“Her sister then alerted us to the fact that she had stopped breathing and we started CPR straight away.”
The little girl was in a Sydney hospital for a month.
“They didn’t know what was wrong specifically and couldn’t diagnose her problem,” Catherine recalled.
“I think every specialist in Sydney came to visit her to try and diagnose her. They thought it was a heart problem, but they weren’t sure.”
After she recovered, Lily’s life returned to normal until six months later when she began to feel unwell while swimming laps.
“She said, ‘I don’t feel well mum,’ and I put her on the side of the pool,” Catherine said. Lily was thrown back because her defibrillator shocked her.
“We went to hospital in the ambulance, and because she had the defibrillator, which is like a little computer, they were able to look at her heartbeat and what had happened.
“From that, they were able to diagnose her condition, which was CPVT.”
CPVT (catecholaminergic polymorphic ventricular tachycardia), otherwise known as heart arrhythmia, is a rare congenital heart disease that occurs when the heartbeat’s electrical signals don’t work correctly.

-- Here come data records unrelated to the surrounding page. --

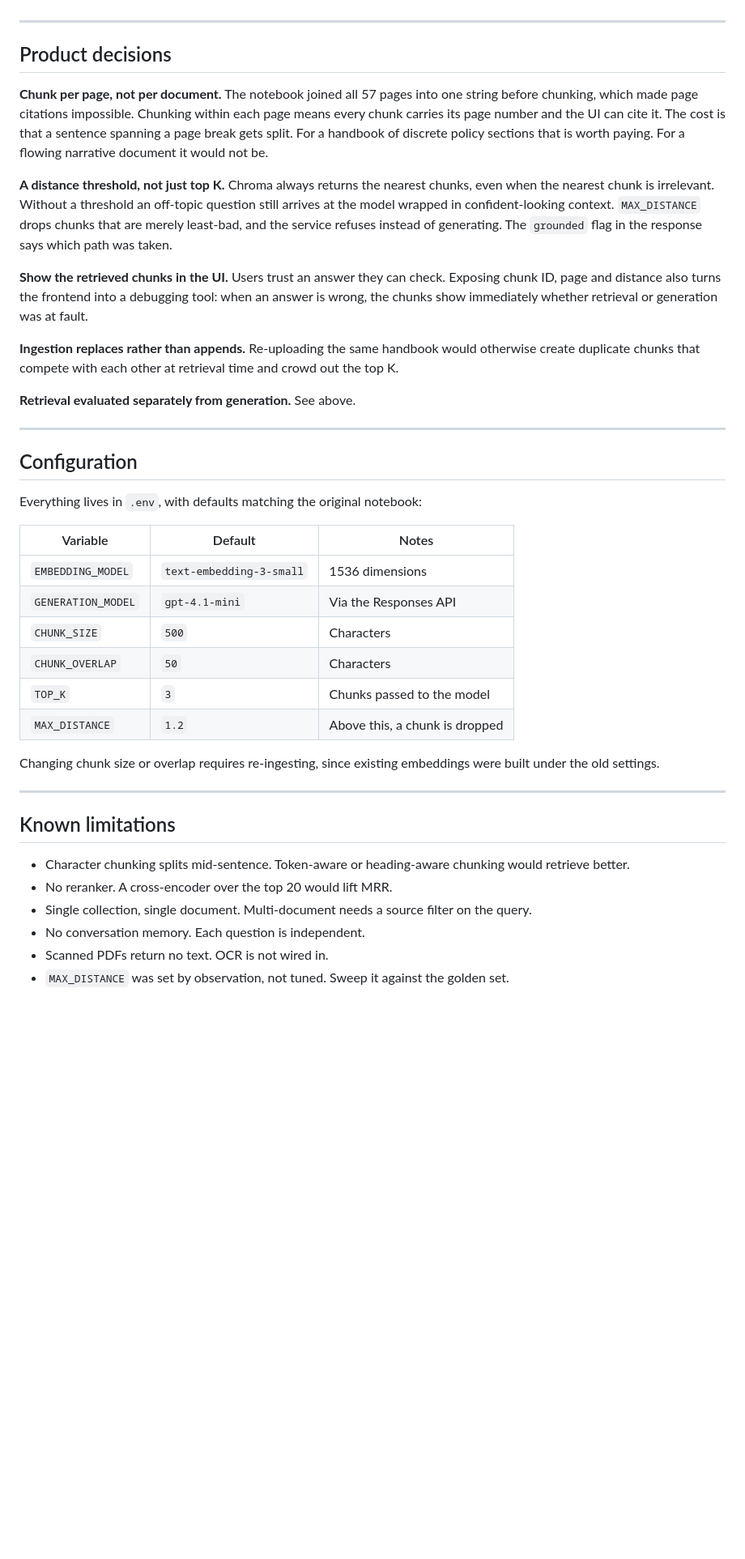
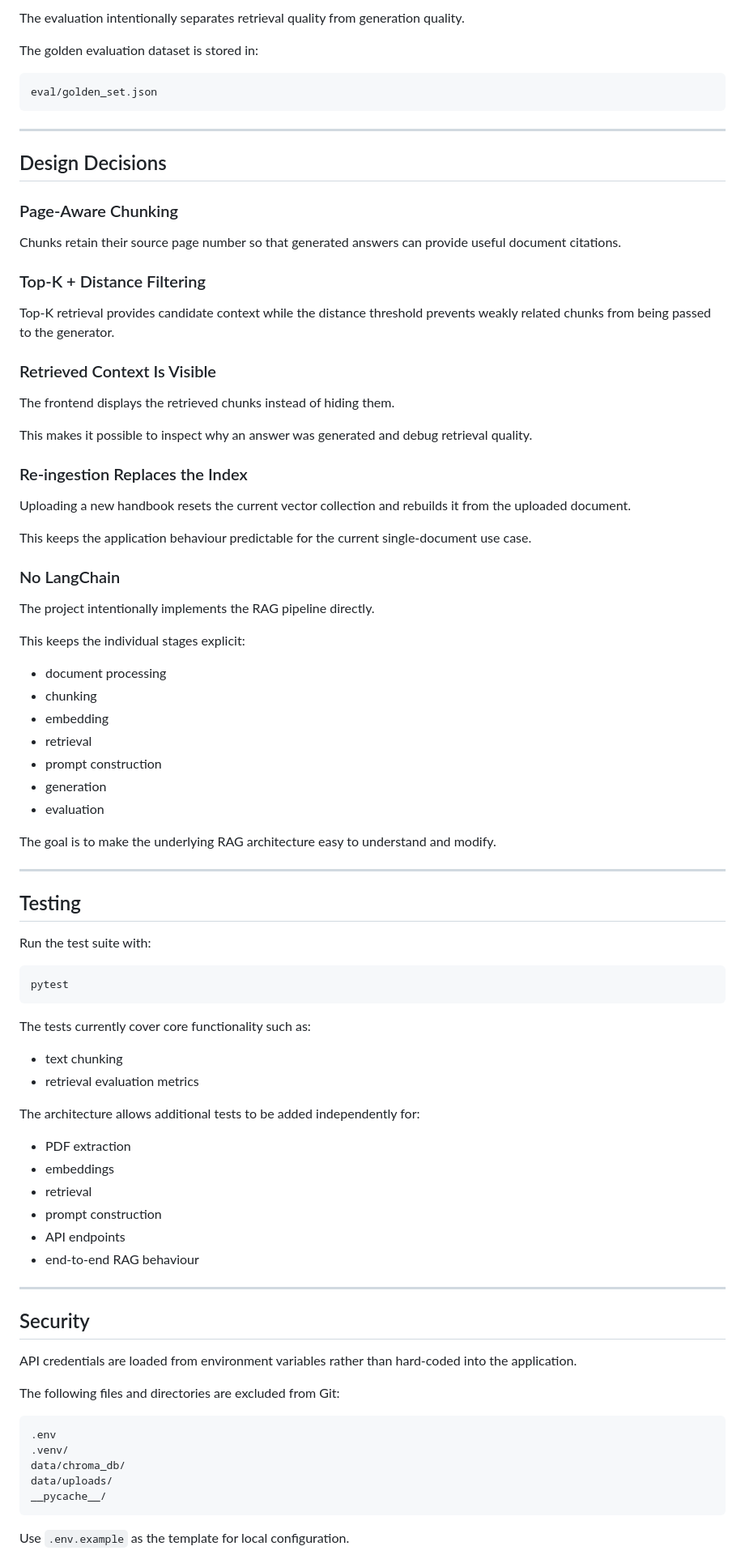
Before and after one commit to macklae/rag-handbook-assistant, a Markdown page: README.md, the part around one of its changes. Shown at 81% size. Rendered like a GitHub page; blank space fills up the shorter version.

```diff
--- a/README.md
+++ b/README.md
@@ -100,42 +382,90 @@ Results are written to `eval/results/` together with the config that produced th
+The evaluation intentionally separates retrieval quality from generation quality.
+
+The golden evaluation dataset is stored in:
+
+~~~text
+eval/golden_set.json
+~~~
 
 ---
 
-## Product decisions
+## Design Decisions
 
-**Chunk per page, not per document.** The notebook joined all 57 pages into one string before chunking, which made page citations impossible. Chunking within each page means every chunk carries its page number and the UI can cite it. The cost is that a sentence spanning a page break gets split. For a handbook of discrete policy sections that is worth paying. For a flowing narrative document it would not be.
+### Page-Aware Chunking
 
-**A distance threshold, not just top K.** Chroma always returns the nearest chunks, even when the nearest chunk is irrelevant. Without a threshold an off-topic question still arrives at the model wrapped in confident-looking context. `MAX_DISTANCE` drops chunks that are merely least-bad, and the service refuses instead of generating. The `grounded` flag in the response says which path was taken.
+Chunks retain their source page number so that generated answers can provide useful document citations.
 
-**Show the retrieved chunks in the UI.** Users trust an answer they can check. Exposing chunk ID, page and distance also turns the frontend into a debugging tool: when an answer is wrong, the chunks show immediately whether retrieval or generation was at fault.
+### Top-K + Distance Filtering
 
-**Ingestion replaces rather than appends.** Re-uploading the same handbook would otherwise create duplicate chunks that compete with each other at retrieval time and crowd out the top K.
+Top-K retrieval provides candidate context while the distance threshold prevents weakly related chunks from being passed to the generator.
 
-**Retrieval evaluated separately from generation.** See above.
+### Retrieved Context Is Visible
+
+The frontend displays the retrieved chunks instead of hiding them.
+
+This makes it possible to inspect why an answer was generated and debug retrieval quality.
+
+### Re-ingestion Replaces the Index
+
+Uploading a new handbook resets the current vector collection and rebuilds it from the uploaded document.
+
+This keeps the application behaviour predictable for the current single-document use case.
+
+### No LangChain
+
+The project intentionally implements the RAG pipeline directly.
+
+This keeps the individual stages explicit:
+
+- document processing
+- chunking
+- embedding
+- retrieval
+- prompt construction
+- generation
+- evaluation
+
+The goal is to make the underlying RAG architecture easy to understand and modify.
 
 ---
 
-## Configuration
+## Testing
 
-Everything lives in `.env`, with defaults matching the original notebook:
+Run the test suite with:
 
-| Variable | Default | Notes |
-|---|---|---|
-| `EMBEDDING_MODEL` | `text-embedding-3-small` | 1536 dimensions |
-| `GENERATION_MODEL` | `gpt-4.1-mini` | Via the Responses API |
-| `CHUNK_SIZE` | `500` | Characters |
-| `CHUNK_OVERLAP` | `50` | Characters |
-| `TOP_K` | `3` | Chunks passed to the model |
-| `MAX_DISTANCE` | `1.2` | Above this, a chunk is dropped |
+~~~bash
+pytest
+~~~
 
-Changing chunk size or overlap requires re-ingesting, since existing embeddings were built under the old settings.
+The tests currently cover core functionality such as:
+
+- text chunking
+- retrieval evaluation metrics
+
+The architecture allows additional tests to be added independently for:
+
+- PDF extraction
+- embeddings
+- retrieval
+- prompt construction
+- API endpoints
+- end-to-end RAG behaviour
 
 ---
 
-## Known limitations
+## Security
 
-- Character chunking splits mid-sentence. Token-aware or heading-aware chunking would retrieve better.
-- No reranker. A cross-encoder over the top 20 would lift MRR.
-- Single collection, single document. Multi-document needs a source filter on the query.
-- No conversation memory. Each question is independent.
-- Scanned PDFs return no text. OCR is not wired in.
-- `MAX_DISTANCE` was set by observation, not tuned. Sweep it against the golden set.
+API credentials are loaded from environment variables rather than hard-coded into the application.
+
+The following files and directories are excluded from Git:
+
+~~~text
+.env
+.venv/
+data/chroma_db/
+data/uploads/
+__pycache__/
+~~~
+
+Use `.env.example` as the template for local configuration.
+
```
Also changed, not shown: other parts of README.md (+380 -69 lines).
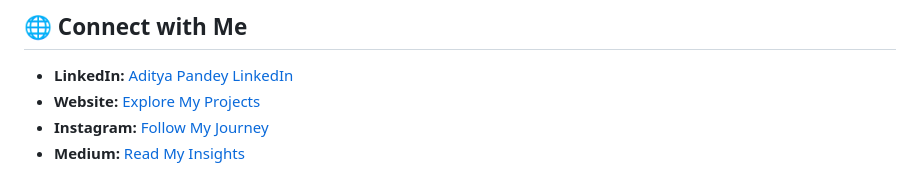
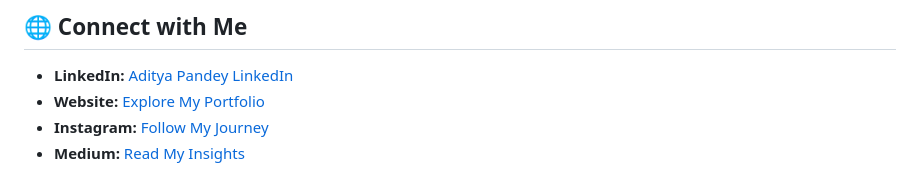
Before and after one commit to CYBERBULL123/CYBERBULL123, a Markdown page: README.md, the part around the change. Drawn GitHub-style.

```diff
--- a/README.md
+++ b/README.md
@@ -23,7 +23,7 @@ Hey there! I'm Aditya Pandey, a passionate cybersecurity researcher, purple team
 ## 🌐 Connect with Me
 
 - **LinkedIn:** [Aditya Pandey LinkedIn](https://www.linkedin.com/in/aditya-pandey-896109224/)
-- **Website:** [Explore My Projects](https://aadi-web-1.onrender.com)
+- **Website:** [Explore My Portfolio](https://aadi-web-1.onrender.com)
 - **Instagram:** [Follow My Journey](https://www.instagram.com/igx__aadi/)
 - **Medium:** [Read My Insights](https://cyberbull.medium.com/)
 
```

Once diagnosed, Lily was put on the appropriate medication, made the necessary lifestyle changes, and lived a “pretty normal life”.
Lily’s “normal life” includes breaking the cable to her heart twice, which required surgery at ages eight and 10, and undergoing a full replacement of the internal computer helping her heart at age 13. She now takes beta-blocker medication to control her heart rate and minimise the risk of further cardiac arrests. Lily also minimises any activity that increases her pulse and releases adrenaline to her heart.
For Ms Dunin, she considers her family to be very fortunate.
“We were very, very lucky that she survived that cardiac arrest. As the head of ICU in Sydney told us, 95 per cent of kids who suffer a cardiac arrest don’t survive, so we were one of that five per cent,” she said.
Now 17, Lily is dedicated to helping others. A recipient of a Young Canberra Citizen of the Year award for her work with people with disabilities, she was also the youngest student at her school to complete a Certificate 3 in Early Childhood and Education.
“After year 12, I’m thinking of going into disability care as a carer or any work really around Canberra which involves disability care,” she said.
“I understand what they go through like hospital visits, and I just have an understanding of children with disabilities, especially respite because a lot of them don’t have a long life span, so I enjoy giving them the time they need.”
She is also sharing her story to help raise the profile of Sweetheart Day (14 February), a Heart Kids initiative aimed at showcasing all those who live with this disease’s impact every day and raising funds and much-needed awareness of congenital and childhood acquired heart disease.
She wants more people to know how common heart problems in children are and their impact.
For Lily, one of the biggest challenges came only recently.
“My last surgery in 2018 was really challenging because we live in Canberra, and there are no heart specialists in Canberra for pediatrics, so we went up to Sydney and got sent back three times,” Lily said.
“This meant travelling, waiting and then coming back. Mum and dad would have to take time off work and travel up, wait for hours in the waiting room, and then they’d say ‘no, your surgery has been delayed’.”
More than $15,000 has already been raised for Sweetheart Day 2022. To see how you can get involved, go to the website.